Hi! We are a group of Lewis Elementary upcoming 5th graders! Our goal is to change the name of Meriwether Lewis Elementary School. Meriwether Lewis was a white explorer and member of the Lewis and Clark expedition. The exploration of Oregon by Lewis and Clark resulted in the stealing of land from Native Americans. Also, the expedition had an enslaved person present, named York, who was not paid for their work. We understand the importance of Meriwether Lewis in Oregon history however we do not believe that our school needs to be named after him. We believe that school names should be inclusive of all and are too often named after white people.
We are proposing changing the name to John R. Lewis Elementary. John R. Lewis was a civil rights leader and Congressman who is known for being one of the “big six” civil rights activists. He was born on February 21, 1940 in Alabama. As a teenager in the 1950’s he was inspired by Dr. Martin Luther King Jr and started his activism work while in college. In 1960 he was a founding member of the Student Nonviolent Coordinating Committee (SNCC) organizing many events like the March on Washington for Jobs and Freedom, and the Selma-to-Montgomery campaign and the march across the Edmund Pettus Bridge in Selma, Alabama. John R. Lewis was arrested over 40 times for his activism and received the 2010 Presidential Medal of Freedom from Barack Obama. He was a representative of the U.S. House of Representatives from 1987 until his death in 2020. We believe that naming our school John R. Lewis would be a way to honor this important leader in our country’s history.
We believe that it is very important to get input from the Lewis community on the idea and the new name we have proposed. We kindly ask that you sign our petition to give your input. Thank you!
Portland City Council is considering the referral of a Portland Parks & Recreation (PP&R) operating levy for this November’s ballot. It would protect and restore recreation programs, park services, and our natural areas, including:
Recreation for All: end PP&R’s dependence on fees and transition to an equity-focused approach. Safely re-open community centers and pools, and resume fitness, arts, senior and youth, and environmental education programs for summer 2021;
Protect and Grow Nature: keep parks cleaner, safer, and more welcoming for all Portlanders. Plant new trees and proactively care for existing trees to help ensure clean water, protect wildlife, and diminish the impacts of climate change;
Community Partnerships: co-design recreational programming and provide resources to improve access to communities of color, families experiencing poverty, and refugees and immigrants, and provide community oversight.
Beginning this Sunday, we will share daily posts towards raising awareness and educating the overall community, especially white people, on how to stand up for racial justice. Since June is Pride Month, we will also include material in support of our LGBTQ neighbors.

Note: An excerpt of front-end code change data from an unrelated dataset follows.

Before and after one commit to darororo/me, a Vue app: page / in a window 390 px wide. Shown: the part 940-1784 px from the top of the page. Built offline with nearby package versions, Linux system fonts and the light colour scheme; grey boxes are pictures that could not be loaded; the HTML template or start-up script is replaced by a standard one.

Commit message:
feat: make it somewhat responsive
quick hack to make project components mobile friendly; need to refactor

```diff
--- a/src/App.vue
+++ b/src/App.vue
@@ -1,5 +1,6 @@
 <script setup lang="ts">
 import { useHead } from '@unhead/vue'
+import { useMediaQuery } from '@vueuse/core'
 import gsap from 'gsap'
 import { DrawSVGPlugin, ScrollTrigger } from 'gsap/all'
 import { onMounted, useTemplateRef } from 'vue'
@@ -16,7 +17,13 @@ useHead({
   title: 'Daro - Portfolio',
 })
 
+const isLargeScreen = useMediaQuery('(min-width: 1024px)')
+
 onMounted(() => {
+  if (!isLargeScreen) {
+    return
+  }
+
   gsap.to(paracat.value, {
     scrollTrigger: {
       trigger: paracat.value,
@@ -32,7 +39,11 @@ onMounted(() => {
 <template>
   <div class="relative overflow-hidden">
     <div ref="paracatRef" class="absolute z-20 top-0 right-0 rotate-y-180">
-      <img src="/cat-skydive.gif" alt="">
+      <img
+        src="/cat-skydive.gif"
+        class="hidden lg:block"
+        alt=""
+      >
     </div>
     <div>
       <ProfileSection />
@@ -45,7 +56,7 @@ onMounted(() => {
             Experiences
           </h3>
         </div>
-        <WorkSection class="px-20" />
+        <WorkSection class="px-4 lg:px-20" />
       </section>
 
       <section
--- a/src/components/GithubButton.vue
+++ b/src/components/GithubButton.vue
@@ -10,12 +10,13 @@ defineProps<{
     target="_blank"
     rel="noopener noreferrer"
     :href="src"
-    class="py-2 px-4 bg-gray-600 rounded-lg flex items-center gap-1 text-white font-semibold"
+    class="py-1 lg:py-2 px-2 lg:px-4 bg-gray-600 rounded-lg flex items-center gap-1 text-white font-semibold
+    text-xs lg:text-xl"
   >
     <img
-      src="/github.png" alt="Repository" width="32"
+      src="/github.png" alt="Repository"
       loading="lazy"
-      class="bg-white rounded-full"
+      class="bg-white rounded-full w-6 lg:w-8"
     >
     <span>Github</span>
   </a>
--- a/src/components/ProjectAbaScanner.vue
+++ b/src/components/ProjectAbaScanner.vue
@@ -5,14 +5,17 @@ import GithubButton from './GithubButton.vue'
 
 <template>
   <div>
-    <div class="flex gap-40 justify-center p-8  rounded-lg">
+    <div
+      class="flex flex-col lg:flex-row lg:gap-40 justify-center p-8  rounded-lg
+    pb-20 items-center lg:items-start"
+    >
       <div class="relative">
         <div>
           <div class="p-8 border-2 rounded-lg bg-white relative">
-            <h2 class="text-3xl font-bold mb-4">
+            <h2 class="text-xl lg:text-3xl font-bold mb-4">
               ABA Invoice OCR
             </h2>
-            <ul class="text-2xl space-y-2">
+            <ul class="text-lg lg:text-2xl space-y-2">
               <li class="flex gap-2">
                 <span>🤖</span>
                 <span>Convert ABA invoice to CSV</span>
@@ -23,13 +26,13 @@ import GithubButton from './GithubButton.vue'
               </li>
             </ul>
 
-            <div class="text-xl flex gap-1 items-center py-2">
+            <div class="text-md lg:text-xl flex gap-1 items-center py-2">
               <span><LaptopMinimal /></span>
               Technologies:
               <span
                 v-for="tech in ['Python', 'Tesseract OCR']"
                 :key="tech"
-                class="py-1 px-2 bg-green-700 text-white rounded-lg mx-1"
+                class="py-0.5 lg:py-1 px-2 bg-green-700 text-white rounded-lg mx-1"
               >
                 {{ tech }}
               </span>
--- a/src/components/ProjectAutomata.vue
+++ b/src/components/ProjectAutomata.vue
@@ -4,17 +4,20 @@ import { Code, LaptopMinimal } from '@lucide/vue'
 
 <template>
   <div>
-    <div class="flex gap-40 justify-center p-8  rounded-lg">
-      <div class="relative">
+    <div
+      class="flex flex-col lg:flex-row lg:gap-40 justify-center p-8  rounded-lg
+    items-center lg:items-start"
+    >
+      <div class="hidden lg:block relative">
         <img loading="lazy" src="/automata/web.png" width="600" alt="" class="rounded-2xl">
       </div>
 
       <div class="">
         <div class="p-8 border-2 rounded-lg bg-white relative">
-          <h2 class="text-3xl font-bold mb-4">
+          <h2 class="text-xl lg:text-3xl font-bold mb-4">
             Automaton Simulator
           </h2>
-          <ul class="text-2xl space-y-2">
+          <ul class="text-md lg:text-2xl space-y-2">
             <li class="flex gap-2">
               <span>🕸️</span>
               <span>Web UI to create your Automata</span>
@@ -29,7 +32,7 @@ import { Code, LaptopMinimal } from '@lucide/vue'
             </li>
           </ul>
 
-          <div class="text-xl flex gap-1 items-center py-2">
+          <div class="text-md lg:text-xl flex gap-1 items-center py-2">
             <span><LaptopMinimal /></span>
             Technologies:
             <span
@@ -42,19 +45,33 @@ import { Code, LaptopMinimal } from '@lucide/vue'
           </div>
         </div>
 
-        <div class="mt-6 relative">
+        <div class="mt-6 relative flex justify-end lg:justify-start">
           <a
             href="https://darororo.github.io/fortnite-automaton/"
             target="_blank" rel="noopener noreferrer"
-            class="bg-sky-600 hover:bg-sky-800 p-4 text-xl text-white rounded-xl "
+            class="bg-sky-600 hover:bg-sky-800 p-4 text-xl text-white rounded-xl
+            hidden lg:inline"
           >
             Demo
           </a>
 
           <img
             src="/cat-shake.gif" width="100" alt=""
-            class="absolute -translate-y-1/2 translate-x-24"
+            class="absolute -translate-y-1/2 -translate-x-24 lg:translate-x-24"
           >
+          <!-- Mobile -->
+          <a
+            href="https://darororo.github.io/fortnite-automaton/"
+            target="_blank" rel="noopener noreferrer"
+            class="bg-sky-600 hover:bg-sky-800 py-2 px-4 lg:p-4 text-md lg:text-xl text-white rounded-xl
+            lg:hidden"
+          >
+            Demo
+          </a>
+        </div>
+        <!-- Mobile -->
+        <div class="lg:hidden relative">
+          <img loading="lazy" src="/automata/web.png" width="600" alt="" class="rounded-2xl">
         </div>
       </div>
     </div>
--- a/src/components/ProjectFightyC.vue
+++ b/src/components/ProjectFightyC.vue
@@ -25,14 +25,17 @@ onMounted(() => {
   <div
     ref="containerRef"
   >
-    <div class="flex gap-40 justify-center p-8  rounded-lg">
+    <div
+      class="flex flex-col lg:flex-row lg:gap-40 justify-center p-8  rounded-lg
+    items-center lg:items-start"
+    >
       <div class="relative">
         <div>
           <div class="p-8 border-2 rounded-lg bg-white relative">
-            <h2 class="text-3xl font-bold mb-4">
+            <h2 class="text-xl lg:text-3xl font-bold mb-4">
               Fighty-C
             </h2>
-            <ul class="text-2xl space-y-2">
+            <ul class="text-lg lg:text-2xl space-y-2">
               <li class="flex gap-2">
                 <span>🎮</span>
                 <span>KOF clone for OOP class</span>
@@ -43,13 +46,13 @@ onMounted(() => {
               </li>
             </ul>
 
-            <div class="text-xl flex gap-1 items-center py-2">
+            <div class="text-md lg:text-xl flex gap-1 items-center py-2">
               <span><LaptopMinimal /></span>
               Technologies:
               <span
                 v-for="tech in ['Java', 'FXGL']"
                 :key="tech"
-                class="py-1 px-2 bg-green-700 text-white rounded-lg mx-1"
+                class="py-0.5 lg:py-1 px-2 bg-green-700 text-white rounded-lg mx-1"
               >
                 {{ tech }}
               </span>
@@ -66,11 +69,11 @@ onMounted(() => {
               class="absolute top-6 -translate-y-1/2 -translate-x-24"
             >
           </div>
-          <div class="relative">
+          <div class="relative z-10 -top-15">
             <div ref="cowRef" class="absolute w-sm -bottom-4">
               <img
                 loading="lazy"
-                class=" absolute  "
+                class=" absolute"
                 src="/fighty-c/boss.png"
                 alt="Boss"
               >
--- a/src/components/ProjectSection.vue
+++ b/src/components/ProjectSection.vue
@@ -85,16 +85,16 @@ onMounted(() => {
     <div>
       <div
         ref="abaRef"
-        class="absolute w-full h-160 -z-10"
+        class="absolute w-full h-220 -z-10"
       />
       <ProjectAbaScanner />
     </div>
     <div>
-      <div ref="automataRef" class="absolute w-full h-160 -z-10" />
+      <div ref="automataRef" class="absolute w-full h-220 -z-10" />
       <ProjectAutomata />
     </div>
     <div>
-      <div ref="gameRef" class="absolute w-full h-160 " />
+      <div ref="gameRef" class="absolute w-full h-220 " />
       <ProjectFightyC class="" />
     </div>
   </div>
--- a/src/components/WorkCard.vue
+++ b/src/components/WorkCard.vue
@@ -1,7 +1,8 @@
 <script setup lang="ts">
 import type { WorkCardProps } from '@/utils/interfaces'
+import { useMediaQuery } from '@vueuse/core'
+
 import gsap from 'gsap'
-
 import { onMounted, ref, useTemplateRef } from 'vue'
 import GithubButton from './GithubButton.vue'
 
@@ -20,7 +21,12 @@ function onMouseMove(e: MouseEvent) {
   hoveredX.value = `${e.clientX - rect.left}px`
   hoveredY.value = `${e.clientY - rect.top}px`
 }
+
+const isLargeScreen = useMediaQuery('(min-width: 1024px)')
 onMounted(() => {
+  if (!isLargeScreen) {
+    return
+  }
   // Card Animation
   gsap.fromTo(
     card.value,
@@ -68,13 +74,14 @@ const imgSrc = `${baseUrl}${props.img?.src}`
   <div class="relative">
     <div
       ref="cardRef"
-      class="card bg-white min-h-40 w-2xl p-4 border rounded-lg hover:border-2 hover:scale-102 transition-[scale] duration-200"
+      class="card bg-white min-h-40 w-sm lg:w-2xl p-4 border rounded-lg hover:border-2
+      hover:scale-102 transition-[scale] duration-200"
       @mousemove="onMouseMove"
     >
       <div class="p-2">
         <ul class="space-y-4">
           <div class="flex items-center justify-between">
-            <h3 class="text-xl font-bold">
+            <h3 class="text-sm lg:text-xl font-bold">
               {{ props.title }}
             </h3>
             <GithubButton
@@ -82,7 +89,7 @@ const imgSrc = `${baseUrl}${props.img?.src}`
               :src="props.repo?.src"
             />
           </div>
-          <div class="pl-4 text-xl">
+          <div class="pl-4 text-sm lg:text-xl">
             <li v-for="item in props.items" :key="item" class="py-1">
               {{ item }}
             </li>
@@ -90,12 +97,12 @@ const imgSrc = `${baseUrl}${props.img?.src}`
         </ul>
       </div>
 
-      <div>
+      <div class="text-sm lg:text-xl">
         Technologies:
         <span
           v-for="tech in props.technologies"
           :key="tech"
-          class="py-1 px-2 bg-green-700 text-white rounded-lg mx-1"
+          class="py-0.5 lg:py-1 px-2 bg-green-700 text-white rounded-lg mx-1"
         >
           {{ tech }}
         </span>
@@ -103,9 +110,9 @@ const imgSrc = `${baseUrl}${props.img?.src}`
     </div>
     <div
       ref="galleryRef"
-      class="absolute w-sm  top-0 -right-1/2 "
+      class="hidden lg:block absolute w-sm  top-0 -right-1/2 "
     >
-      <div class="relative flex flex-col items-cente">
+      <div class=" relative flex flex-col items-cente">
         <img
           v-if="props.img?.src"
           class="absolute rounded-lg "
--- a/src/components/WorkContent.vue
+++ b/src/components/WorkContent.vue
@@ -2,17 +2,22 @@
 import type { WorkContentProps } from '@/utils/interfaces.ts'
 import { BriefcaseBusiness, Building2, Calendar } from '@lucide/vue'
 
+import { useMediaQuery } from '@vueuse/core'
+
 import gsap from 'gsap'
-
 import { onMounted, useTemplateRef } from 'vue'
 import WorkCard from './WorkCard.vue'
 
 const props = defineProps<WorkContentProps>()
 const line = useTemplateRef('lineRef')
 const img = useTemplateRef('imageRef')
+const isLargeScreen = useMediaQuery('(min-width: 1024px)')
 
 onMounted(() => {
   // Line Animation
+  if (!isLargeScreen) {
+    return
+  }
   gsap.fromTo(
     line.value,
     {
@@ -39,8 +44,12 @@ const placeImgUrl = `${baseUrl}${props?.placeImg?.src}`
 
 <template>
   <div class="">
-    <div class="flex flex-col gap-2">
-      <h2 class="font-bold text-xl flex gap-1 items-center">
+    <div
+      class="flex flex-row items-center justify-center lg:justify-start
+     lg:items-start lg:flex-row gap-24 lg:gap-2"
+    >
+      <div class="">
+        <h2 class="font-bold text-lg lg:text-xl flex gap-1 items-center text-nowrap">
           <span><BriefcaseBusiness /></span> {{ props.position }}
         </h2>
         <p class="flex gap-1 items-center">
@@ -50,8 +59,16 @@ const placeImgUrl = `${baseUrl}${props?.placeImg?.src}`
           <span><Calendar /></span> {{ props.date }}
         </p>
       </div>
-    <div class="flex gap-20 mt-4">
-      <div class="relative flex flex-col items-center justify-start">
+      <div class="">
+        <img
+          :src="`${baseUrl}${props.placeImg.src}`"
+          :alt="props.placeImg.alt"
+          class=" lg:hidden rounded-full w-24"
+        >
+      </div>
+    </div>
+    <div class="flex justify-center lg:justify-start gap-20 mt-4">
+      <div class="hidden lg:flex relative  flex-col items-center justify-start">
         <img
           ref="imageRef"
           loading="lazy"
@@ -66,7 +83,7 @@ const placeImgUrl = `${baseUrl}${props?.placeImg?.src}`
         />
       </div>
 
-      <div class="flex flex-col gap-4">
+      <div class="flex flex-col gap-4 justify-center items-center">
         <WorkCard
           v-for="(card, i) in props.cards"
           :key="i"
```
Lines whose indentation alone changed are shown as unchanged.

The Portland United Against Hate Coalition is pleased to partner with the Office of Community and Civic Life and SE Uplift to provide the following five trainings between October 2019 and June 2020. The trainings all elevate awareness of the prevalence and danger of hate in our city and offer practical guidance on how to safely interrupt hate and provide trauma-informed care. All the trainings are free and open to the public, you are welcome to sign up for a single program or sign up for the whole series; all 5 trainings will take place in the SE Uplift Coalition area.*
The first workshop is Hate, Housing, and the Landscape of our City on Tuesday, Oct 1st at 6pm @ St Philip Neri Church on SE 16th & Division.
This signature collection form is now closed. We hope to hear the results of the TGM grant application in Fall 2019.
Most of Brentwood-Darlington and parts of Mt. Scott-Arleta lack sidewalks, local commercial amenities, and adequate transit and street safety. The City of Portland’s Bureau of Transportation (PBOT) is applying for a large state grant to engage the residents of our two neighborhoods in planning for improved transportation, housing, and economic opportunities. We invite you to support this application by providing your name and address. Add your email address if you’d like to receive our newsletter. Thank you!
Couldn’t make it to our April 18th, 2019 meeting on Alternate Walkways with Portland Bureau of Transportation (PBOT)? Here is partial video of the meeting to discuss types of alternative walkways, especially along Safe Routes to School, in Brentwood-Darlington! Hosted by the Land Use and Transportation committee of Brentwood-Darlington Neighborhood Association (BDNA) with special guests from Portland Bureau of Transportation (PBOT).
(We are aware the video quality is pretty bad, but felt the audio was important. We’re working on better technology to connect our community to advocacy opportunities. Are you great with video and want to volunteer with BDNA? Contact us at firstname.lastname@example.org!)